Among the lines below, count those with the word "sections". Answer with the number only.

(Data extracted from a collection)
• • • •

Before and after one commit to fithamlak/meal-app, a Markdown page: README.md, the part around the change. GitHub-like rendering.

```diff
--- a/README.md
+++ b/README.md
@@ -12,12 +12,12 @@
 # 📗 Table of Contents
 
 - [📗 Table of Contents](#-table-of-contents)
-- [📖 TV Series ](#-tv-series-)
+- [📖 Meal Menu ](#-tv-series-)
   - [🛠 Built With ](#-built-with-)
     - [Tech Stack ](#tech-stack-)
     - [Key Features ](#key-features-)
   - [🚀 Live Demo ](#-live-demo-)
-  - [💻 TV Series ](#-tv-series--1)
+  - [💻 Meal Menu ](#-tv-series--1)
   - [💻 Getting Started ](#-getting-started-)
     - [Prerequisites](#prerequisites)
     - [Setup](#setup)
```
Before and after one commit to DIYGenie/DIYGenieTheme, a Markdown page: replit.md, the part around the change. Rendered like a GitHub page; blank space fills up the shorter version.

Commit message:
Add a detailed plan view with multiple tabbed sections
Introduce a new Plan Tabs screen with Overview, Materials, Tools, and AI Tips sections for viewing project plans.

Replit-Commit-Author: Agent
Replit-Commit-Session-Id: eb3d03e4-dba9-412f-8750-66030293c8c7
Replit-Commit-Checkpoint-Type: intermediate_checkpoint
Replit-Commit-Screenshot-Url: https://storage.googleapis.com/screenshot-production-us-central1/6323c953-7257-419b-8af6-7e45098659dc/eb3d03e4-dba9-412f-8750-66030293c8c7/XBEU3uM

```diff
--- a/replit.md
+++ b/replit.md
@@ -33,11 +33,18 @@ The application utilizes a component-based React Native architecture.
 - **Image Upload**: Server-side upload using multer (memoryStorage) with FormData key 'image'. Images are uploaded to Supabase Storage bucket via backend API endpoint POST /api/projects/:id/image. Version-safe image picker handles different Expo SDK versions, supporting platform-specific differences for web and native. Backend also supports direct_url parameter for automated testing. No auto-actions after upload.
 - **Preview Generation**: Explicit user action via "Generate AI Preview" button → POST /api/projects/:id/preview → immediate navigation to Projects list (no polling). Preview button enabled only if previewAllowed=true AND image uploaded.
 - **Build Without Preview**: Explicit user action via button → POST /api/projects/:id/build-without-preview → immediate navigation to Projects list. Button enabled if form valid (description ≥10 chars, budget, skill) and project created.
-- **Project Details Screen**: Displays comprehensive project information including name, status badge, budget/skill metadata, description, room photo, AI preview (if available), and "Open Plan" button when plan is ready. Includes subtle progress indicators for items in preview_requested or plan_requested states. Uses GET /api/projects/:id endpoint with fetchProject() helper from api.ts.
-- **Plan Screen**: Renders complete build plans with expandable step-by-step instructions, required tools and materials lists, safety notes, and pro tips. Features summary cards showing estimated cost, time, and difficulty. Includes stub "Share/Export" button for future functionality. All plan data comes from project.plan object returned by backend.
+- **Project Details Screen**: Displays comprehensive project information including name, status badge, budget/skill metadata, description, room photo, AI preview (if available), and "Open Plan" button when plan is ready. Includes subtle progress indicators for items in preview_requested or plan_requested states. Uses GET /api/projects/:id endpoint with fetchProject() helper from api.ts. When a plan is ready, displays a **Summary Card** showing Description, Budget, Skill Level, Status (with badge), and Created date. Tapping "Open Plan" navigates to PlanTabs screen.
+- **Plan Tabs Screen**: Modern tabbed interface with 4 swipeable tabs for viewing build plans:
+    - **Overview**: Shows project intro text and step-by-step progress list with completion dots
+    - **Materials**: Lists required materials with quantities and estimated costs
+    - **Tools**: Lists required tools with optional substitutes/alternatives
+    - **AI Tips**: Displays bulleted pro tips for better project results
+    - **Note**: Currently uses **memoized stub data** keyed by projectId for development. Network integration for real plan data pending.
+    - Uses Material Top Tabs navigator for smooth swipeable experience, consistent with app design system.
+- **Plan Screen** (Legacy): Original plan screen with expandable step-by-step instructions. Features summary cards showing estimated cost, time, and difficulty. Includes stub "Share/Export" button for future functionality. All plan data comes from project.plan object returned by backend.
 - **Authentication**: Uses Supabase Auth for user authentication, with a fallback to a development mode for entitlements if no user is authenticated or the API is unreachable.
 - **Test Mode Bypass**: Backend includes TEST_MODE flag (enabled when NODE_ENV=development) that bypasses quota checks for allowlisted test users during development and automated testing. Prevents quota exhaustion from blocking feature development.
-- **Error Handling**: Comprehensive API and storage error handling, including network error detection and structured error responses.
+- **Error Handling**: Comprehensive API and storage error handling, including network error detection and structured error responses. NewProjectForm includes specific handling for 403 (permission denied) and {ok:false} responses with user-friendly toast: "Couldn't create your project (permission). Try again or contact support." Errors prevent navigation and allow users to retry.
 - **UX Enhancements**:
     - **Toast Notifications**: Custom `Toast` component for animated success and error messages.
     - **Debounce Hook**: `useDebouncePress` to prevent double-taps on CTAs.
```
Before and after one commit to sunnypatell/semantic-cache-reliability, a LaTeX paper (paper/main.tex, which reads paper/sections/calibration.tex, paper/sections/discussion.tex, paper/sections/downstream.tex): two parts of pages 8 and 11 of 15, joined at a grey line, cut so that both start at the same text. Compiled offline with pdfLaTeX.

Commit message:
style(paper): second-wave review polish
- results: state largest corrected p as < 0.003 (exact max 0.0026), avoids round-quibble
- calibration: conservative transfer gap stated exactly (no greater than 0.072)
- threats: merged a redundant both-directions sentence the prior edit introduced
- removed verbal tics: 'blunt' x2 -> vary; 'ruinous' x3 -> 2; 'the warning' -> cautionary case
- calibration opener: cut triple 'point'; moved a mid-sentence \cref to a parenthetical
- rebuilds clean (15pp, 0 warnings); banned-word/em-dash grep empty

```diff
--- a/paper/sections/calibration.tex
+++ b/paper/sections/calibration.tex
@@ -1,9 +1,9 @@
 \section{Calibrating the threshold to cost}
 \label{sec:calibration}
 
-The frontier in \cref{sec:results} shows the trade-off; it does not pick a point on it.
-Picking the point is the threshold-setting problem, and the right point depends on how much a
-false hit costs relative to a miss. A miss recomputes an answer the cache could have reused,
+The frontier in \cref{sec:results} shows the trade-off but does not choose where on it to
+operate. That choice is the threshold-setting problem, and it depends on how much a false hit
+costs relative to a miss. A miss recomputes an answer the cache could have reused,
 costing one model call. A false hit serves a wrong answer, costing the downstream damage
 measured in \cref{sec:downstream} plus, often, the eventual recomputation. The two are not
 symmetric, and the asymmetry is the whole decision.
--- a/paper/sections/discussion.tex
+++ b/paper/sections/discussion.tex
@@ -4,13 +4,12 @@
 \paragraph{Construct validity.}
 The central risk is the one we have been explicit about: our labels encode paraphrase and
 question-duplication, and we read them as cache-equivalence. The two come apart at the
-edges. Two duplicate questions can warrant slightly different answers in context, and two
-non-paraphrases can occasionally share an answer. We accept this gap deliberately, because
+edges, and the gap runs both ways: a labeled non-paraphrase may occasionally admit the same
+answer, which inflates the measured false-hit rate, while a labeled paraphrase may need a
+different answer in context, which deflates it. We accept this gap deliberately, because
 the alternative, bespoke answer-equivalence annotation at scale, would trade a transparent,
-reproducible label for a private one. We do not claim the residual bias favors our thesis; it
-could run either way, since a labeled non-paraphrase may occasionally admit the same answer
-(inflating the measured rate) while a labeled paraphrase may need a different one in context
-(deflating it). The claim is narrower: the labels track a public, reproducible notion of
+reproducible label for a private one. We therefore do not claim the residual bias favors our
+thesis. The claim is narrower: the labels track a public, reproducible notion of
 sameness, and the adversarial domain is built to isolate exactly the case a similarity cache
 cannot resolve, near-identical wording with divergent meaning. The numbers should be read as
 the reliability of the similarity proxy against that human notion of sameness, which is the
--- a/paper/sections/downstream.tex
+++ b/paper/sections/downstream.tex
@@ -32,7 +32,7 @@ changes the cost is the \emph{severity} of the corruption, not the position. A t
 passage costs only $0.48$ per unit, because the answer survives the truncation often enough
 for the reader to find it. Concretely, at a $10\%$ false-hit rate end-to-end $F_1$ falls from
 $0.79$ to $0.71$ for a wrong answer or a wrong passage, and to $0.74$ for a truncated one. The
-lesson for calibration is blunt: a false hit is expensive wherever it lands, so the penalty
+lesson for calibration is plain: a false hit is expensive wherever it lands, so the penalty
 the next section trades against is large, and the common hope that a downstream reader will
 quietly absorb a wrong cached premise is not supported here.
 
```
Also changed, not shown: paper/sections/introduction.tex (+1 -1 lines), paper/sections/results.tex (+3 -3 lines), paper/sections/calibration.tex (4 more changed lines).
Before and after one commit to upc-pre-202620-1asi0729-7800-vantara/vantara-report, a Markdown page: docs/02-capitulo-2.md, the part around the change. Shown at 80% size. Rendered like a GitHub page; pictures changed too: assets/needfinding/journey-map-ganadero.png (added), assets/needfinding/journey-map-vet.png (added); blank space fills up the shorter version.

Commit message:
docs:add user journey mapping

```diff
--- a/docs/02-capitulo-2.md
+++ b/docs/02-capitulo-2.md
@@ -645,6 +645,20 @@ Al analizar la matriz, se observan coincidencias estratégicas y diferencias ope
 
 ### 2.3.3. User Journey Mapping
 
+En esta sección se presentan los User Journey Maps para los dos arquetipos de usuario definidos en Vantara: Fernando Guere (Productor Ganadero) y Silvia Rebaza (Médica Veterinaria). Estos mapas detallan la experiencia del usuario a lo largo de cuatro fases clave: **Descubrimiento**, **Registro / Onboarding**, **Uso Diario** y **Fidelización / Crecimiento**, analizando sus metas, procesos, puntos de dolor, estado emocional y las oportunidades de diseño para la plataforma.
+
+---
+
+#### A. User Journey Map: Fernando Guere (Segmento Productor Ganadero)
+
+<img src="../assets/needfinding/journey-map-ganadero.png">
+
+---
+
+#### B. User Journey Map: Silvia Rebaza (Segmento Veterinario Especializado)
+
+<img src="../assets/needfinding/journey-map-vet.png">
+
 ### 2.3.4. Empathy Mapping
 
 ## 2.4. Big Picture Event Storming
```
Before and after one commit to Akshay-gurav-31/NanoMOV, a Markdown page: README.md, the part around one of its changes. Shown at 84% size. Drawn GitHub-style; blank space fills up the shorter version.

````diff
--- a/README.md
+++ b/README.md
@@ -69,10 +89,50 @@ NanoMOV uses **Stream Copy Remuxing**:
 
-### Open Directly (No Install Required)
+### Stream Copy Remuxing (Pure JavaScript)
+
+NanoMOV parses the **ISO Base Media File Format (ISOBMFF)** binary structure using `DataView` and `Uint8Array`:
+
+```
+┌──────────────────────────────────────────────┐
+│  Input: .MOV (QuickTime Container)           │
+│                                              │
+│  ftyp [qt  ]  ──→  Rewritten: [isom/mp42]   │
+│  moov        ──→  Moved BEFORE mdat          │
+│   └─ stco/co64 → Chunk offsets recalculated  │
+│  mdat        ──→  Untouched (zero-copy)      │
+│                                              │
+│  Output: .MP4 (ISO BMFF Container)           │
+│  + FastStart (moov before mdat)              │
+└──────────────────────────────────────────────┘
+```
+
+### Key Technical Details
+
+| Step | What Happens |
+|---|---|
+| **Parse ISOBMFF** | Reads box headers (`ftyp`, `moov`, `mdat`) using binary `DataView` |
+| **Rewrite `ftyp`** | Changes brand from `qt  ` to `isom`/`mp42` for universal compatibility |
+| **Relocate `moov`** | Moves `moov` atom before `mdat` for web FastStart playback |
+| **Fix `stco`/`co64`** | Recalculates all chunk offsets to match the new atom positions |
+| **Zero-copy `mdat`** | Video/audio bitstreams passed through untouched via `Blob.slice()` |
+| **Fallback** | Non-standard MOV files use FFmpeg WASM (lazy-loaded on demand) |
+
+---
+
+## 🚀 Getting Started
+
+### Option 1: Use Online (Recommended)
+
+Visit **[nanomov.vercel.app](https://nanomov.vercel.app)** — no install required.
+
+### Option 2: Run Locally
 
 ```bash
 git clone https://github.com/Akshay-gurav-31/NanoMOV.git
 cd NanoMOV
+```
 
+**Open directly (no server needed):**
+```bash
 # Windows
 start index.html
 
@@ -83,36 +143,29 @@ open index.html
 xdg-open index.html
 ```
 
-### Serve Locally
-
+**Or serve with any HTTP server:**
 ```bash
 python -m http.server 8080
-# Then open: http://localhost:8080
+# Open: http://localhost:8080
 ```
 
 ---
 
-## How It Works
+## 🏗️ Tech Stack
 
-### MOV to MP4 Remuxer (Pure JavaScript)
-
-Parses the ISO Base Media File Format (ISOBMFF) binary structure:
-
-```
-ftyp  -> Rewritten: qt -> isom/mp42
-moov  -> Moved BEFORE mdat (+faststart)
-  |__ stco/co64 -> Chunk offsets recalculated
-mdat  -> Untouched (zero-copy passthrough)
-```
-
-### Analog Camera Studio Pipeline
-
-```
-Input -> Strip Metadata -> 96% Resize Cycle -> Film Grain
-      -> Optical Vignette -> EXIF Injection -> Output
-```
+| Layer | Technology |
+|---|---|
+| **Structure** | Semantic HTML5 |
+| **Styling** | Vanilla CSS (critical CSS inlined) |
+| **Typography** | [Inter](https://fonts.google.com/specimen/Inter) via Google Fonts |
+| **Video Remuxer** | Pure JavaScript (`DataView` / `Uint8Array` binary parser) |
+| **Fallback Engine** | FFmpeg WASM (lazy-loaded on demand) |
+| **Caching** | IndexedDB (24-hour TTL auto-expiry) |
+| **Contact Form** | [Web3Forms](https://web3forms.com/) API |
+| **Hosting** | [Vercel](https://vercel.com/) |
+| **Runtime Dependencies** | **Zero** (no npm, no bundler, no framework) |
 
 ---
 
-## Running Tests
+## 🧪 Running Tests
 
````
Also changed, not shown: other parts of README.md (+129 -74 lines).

• • • •

# Answer to this problem
10